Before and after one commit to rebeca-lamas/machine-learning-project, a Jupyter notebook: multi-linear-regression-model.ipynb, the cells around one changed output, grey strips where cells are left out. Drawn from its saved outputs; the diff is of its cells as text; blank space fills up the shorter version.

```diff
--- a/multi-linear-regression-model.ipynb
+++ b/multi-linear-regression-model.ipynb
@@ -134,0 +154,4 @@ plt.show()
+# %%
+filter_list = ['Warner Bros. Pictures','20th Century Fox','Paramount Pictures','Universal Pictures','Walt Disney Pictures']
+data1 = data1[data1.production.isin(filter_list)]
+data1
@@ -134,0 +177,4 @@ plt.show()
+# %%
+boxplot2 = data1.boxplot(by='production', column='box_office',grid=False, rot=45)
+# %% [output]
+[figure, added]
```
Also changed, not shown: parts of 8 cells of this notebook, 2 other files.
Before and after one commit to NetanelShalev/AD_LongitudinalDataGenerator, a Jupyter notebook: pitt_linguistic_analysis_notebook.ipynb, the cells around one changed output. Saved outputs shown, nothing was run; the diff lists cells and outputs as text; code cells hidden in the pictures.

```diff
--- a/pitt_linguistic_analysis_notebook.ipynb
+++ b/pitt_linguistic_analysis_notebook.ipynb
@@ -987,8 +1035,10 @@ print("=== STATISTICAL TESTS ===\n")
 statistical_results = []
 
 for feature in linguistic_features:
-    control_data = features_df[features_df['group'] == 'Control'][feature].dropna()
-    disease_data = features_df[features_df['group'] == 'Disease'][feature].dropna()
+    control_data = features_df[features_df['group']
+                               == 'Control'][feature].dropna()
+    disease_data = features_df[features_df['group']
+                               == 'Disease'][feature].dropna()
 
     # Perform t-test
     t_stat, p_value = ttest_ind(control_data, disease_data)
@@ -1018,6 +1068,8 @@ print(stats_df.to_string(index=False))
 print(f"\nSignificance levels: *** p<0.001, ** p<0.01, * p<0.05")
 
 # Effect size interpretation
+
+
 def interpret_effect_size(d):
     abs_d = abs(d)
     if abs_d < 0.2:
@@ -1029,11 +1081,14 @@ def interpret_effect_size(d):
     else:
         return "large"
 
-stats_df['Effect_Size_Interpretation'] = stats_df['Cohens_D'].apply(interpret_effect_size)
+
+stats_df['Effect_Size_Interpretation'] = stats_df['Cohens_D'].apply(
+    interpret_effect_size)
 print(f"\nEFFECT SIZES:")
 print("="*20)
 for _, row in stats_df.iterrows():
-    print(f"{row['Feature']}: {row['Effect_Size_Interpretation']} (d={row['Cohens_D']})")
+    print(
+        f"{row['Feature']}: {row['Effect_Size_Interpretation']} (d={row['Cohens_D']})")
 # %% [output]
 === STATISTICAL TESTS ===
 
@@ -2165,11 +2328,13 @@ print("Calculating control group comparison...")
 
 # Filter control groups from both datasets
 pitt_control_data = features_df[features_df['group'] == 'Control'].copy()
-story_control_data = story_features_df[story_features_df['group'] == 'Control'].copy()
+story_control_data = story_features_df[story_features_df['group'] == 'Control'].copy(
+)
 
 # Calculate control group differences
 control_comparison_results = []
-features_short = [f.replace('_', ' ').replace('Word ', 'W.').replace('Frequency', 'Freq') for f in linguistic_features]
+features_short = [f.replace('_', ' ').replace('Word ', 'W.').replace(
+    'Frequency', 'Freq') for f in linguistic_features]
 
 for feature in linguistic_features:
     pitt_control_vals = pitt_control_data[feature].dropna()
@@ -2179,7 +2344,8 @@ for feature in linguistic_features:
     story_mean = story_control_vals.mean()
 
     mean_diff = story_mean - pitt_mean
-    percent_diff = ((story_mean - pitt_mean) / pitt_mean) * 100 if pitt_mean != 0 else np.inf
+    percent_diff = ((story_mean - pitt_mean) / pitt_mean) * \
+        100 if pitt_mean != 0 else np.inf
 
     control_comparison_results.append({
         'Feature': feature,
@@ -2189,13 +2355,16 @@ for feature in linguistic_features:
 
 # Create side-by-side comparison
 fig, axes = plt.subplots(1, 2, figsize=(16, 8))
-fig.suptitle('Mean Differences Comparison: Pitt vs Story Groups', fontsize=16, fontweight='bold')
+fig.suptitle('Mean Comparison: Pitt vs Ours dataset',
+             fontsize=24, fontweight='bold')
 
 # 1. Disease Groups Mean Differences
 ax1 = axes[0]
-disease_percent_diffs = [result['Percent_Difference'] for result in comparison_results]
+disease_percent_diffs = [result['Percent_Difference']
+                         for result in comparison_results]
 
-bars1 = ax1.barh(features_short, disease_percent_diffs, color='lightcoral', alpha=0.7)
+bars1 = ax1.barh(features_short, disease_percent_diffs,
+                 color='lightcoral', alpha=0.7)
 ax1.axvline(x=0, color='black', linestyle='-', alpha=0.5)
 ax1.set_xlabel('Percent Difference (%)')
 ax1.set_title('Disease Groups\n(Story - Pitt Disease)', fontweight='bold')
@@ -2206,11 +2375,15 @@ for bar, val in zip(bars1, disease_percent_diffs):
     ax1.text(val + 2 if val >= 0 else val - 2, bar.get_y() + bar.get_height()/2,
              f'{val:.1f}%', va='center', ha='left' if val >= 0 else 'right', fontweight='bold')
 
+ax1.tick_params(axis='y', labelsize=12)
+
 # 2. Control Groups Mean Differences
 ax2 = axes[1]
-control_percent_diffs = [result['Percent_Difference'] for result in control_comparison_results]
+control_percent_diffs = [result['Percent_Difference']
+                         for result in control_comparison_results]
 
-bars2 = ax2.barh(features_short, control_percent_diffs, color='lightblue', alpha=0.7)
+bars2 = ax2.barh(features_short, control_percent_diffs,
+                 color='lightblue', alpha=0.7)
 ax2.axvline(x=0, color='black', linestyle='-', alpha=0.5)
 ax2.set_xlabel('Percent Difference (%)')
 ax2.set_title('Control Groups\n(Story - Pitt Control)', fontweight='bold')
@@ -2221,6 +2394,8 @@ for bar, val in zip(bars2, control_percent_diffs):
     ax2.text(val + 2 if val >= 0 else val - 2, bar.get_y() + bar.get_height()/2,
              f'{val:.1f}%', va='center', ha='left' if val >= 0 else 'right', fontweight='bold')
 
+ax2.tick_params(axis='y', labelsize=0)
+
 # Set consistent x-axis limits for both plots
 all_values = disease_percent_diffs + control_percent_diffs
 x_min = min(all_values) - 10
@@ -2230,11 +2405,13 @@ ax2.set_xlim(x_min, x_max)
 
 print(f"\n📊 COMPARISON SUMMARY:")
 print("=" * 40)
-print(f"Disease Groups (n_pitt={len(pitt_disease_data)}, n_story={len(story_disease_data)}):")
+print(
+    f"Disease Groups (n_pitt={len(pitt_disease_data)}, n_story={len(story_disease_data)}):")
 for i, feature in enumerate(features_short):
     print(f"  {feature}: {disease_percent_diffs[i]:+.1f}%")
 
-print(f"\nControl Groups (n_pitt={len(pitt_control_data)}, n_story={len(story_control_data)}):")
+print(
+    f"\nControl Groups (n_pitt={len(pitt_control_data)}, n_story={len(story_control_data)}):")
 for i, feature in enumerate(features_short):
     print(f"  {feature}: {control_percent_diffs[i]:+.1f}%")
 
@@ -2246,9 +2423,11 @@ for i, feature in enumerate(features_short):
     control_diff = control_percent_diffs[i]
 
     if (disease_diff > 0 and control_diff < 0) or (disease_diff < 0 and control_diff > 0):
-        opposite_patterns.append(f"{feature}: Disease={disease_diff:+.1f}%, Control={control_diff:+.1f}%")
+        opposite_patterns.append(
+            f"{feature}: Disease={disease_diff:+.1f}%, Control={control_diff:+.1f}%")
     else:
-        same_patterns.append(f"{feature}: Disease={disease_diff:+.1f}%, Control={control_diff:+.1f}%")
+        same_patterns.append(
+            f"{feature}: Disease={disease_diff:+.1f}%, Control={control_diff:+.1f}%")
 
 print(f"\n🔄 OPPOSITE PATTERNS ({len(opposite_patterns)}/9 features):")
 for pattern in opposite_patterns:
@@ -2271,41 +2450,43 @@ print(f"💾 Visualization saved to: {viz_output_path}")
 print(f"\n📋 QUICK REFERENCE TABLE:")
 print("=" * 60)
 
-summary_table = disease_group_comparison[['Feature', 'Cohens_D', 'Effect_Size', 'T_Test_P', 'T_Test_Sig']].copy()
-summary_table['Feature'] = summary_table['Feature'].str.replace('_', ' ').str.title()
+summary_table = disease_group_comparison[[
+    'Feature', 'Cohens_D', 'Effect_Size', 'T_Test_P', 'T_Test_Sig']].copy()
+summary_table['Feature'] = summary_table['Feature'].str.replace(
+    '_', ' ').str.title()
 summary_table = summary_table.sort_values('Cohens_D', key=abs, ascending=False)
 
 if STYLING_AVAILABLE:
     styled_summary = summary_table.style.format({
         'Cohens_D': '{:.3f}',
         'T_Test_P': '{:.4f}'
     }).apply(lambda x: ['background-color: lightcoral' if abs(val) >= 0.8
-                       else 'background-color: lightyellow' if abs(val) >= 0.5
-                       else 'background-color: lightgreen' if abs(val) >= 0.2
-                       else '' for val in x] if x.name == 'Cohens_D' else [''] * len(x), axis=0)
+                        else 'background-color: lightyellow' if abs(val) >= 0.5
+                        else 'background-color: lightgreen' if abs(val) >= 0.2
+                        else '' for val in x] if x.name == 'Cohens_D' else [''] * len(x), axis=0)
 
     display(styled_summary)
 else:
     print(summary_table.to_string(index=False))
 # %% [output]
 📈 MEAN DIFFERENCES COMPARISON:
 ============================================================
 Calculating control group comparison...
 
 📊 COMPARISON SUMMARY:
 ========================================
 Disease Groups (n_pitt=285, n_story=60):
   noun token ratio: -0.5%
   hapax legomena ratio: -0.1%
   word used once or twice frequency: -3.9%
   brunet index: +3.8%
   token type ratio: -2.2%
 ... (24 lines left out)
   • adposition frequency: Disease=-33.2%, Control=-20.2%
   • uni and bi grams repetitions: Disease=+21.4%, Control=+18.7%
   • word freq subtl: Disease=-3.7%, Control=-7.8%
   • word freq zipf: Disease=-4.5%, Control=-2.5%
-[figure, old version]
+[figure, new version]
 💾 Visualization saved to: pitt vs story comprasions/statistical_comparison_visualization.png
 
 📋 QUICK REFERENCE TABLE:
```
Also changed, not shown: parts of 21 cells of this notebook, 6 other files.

++++++++++++++++++++

**Work task**
Reproduce every line of the records containing the string "copy".

**Expected output**
 pitt_control_data = features_df[features_df['group'] == 'Control'].copy()
-story_control_data = story_features_df[story_features_df['group'] == 'Control'].copy()
+story_control_data = story_features_df[story_features_df['group'] == 'Control'].copy(
-summary_table = disease_group_comparison[['Feature', 'Cohens_D', 'Effect_Size', 'T_Test_P', 'T_Test_Sig']].copy()
+    'Feature', 'Cohens_D', 'Effect_Size', 'T_Test_P', 'T_Test_Sig']].copy()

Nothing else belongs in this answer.